Along the way we’ve gleaned a few tricks and tips. Season or marinade a day ahead, longer for larger roasts. Allow the meat to come to room temperature before going in the oven, which encourages even cooking. Begin roasting at a high temperature — 450 degrees is a good starting point — to brown the meat, then lower the heat so everything cooks more or less evenly. It’s done when the thermometer tells you it’s done, and once the internal temperature hits 120-125 degrees for a smaller (3-ish pound) roast, pull for medium-rare or check frequently because temps start to shoot up faster than you’d think. Then let the meat rest for fifteen minutes or more before carving.
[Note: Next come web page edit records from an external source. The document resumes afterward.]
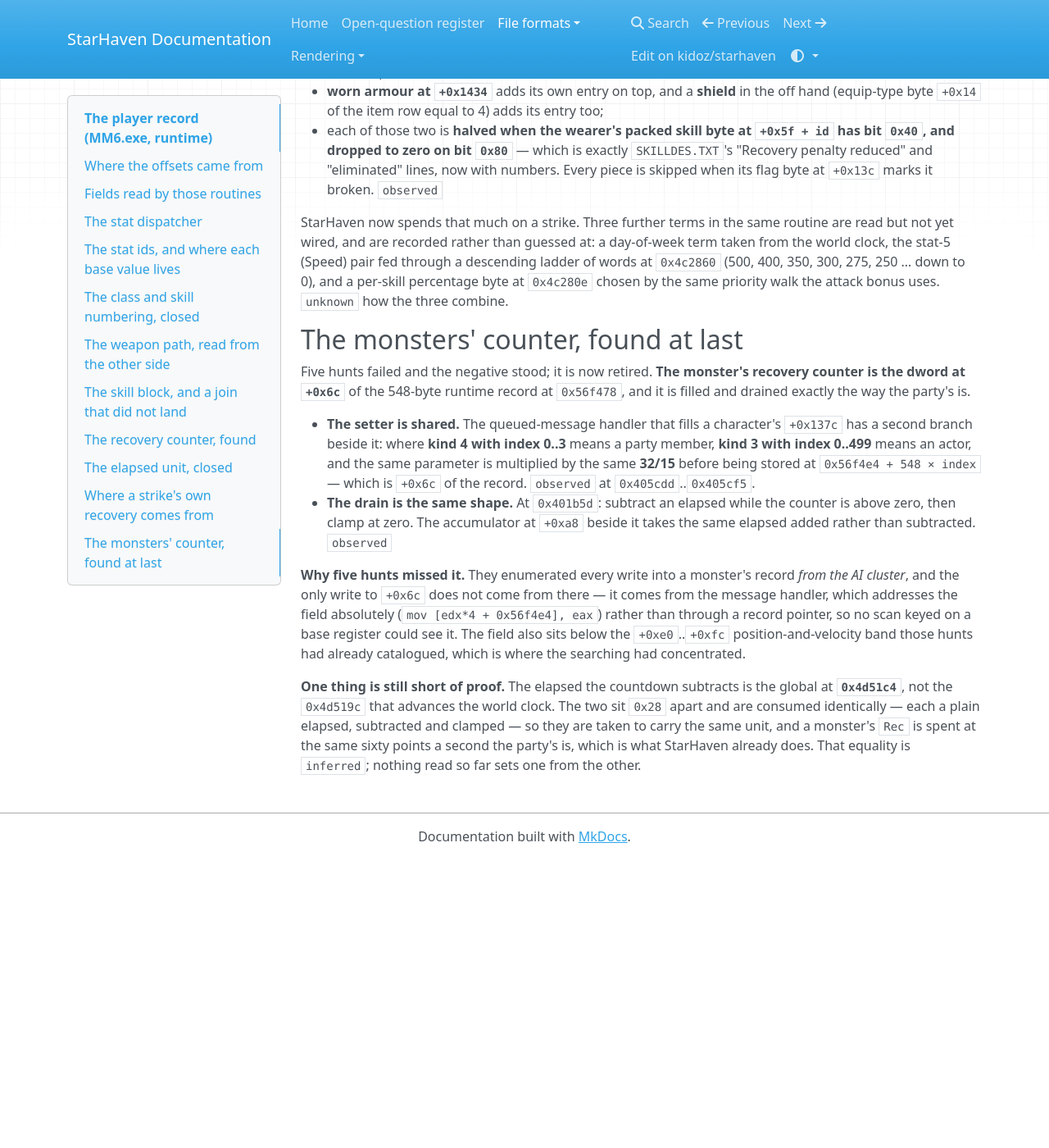
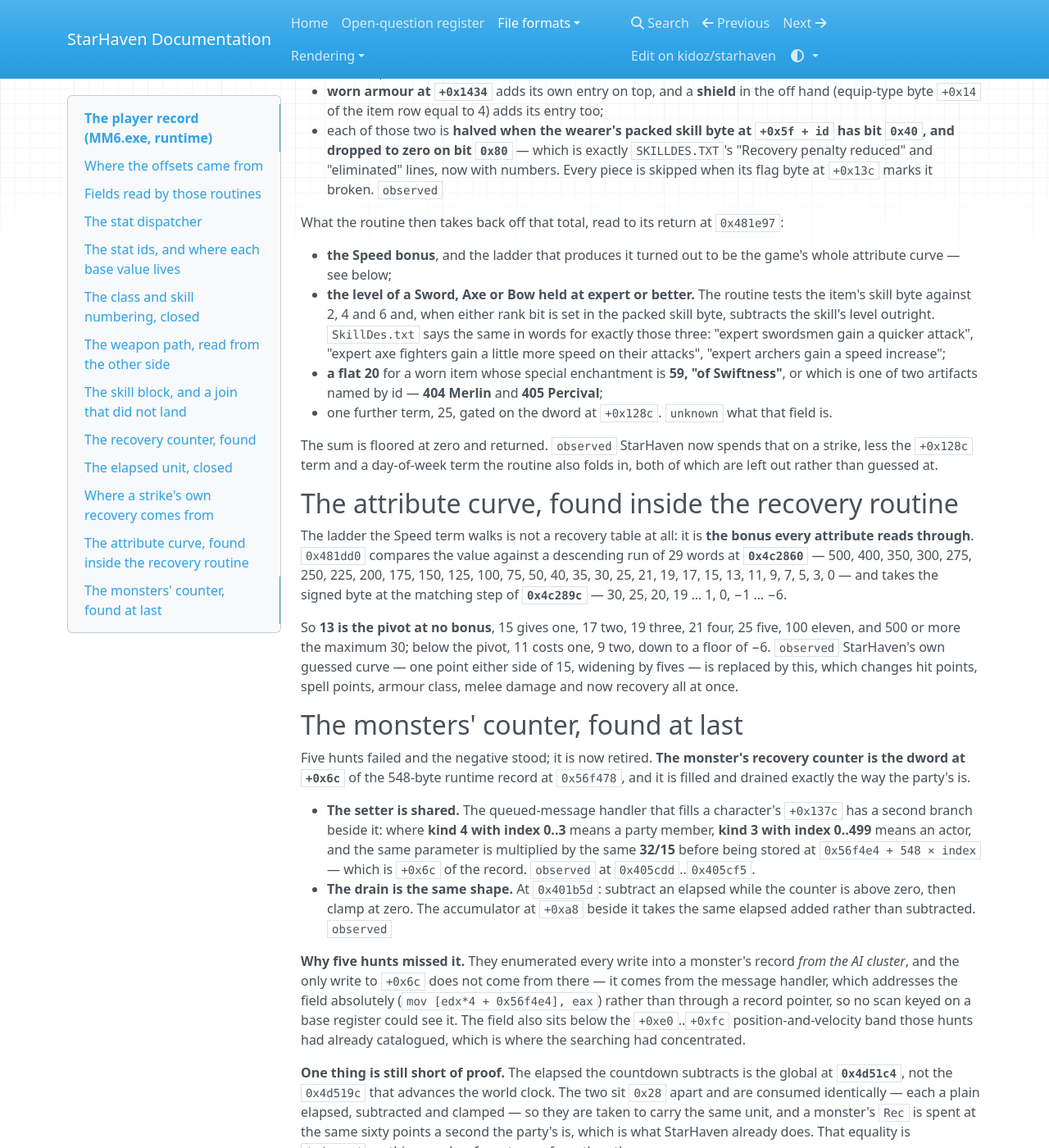
Before and after one commit to kidoz/starhaven, an MkDocs documentation site: the page built from docs/formats/player-record.md, in a window 1280 px wide and 1400 px high, scrolled down 4866 px. Shown: the whole window at 82% size. Built offline with MkDocs 1.6.1, drawn with Linux system fonts in a browser that asks for light colours; nearby versions of some CDN libraries; before the commit the page ends 5914 px from its top, so only the background shows below that.

Commit message:
Finish the strike, and take the sheet's real attribute curve with it

```diff
--- a/docs/formats/player-record.md
+++ b/docs/formats/player-record.md
@@ -264,13 +264,42 @@ What it walks, in order:
   lines, now with numbers. Every piece is skipped when its flag byte at
   `+0x13c` marks it broken. `observed`
 
-StarHaven now spends that much on a strike. Three further terms in the same
-routine are read but not yet wired, and are recorded rather than guessed at:
-a day-of-week term taken from the world clock, the stat-5 (Speed) pair fed
-through a descending ladder of words at `0x4c2860` (500, 400, 350, 300, 275,
-250 … down to 0), and a per-skill percentage byte at `0x4c280e` chosen by
-the same priority walk the attack bonus uses. `unknown` how the three
-combine.
+What the routine then takes back off that total, read to its return at
+`0x481e97`:
+
+- **the Speed bonus**, and the ladder that produces it turned out to be the
+  game's whole attribute curve — see below;
+- **the level of a Sword, Axe or Bow held at expert or better.** The routine
+  tests the item's skill byte against 2, 4 and 6 and, when either rank bit is
+  set in the packed skill byte, subtracts the skill's level outright.
+  `SkillDes.txt` says the same in words for exactly those three: "expert
+  swordsmen gain a quicker attack", "expert axe fighters gain a little more
+  speed on their attacks", "expert archers gain a speed increase";
+- **a flat 20** for a worn item whose special enchantment is **59, "of
+  Swiftness"**, or which is one of two artifacts named by id — **404
+  Merlin** and **405 Percival**;
+- one further term, 25, gated on the dword at `+0x128c`. `unknown` what that
+  field is.
+
+The sum is floored at zero and returned. `observed` StarHaven now spends
+that on a strike, less the `+0x128c` term and a day-of-week term the routine
+also folds in, both of which are left out rather than guessed at.
+
+## The attribute curve, found inside the recovery routine
+
+The ladder the Speed term walks is not a recovery table at all: it is **the
+bonus every attribute reads through**. `0x481dd0` compares the value against
+a descending run of 29 words at **`0x4c2860`** — 500, 400, 350, 300, 275,
+250, 225, 200, 175, 150, 125, 100, 75, 50, 40, 35, 30, 25, 21, 19, 17, 15,
+13, 11, 9, 7, 5, 3, 0 — and takes the signed byte at the matching step of
+**`0x4c289c`** — 30, 25, 20, 19 … 1, 0, −1 … −6.
+
+So **13 is the pivot at no bonus**, 15 gives one, 17 two, 19 three, 21 four,
+25 five, 100 eleven, and 500 or more the maximum 30; below the pivot, 11
+costs one, 9 two, down to a floor of −6. `observed` StarHaven's own guessed
+curve — one point either side of 15, widening by fives — is replaced by
+this, which changes hit points, spell points, armour class, melee damage and
+now recovery all at once.
 
 ## The monsters' counter, found at last
 
```
Also changed, not shown: README.md (+16 -0 lines), 4 other files.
And of course, use your pan drippings. Just do it! Ours went towards a capery gravy for one holiday dinner; we’ll definitely do that one again. Horseradish sauce is a nice alternative, particularly when you’ve got roots in the garden.
Happy eating in 2011!
Recipe: Perfect Beef Sirloin Tip Roast
Beef sirloin tip roast, 3 lbs / sea salt & pepper / 1 clove garlic, minced / 2 tsps fresh thyme, minced / 2 tsps fresh rosemary, minced / 1 tsp balsalmic vinegar
Gravy: 1 tbls butter / 2 tsps flour / ½ cup beef stock / 1 tsp dijon mustard / 2 tsps capers, minced
The day before, rub roast generously with salt and pepper, garlic, thyme, and rosemary. Wrap in plastic and refrigerate. Two hours before roasting, remove from refrigerator and allow meat to come to room temperature.
Heat oven to 450 degrees. Unwrap meat and gently rub in vinegar. When oven is ready, place meat on a roasting pan in the middle of oven, fat bib up. After 15 minutes, turn heat down to 350 degrees. Roast about 25 minutes more, then begin checking internal temperature in the deepest part of the meat. Remove from oven when internal temperature hits 120 degrees for a medium-rare roast. Allow to rest at room temperature for 15 minutes or so. Tent with foil if meat is to rest for longer.
Meanwhile, pour pan juices into a small saucepan over medium heat. Melt butter with juices, then whisk in flour. Add stock, continuing to whisk. When reduced to desired thickness, add mustard and capers. Taste and add salt if needed. Feeds 4-6 heartily.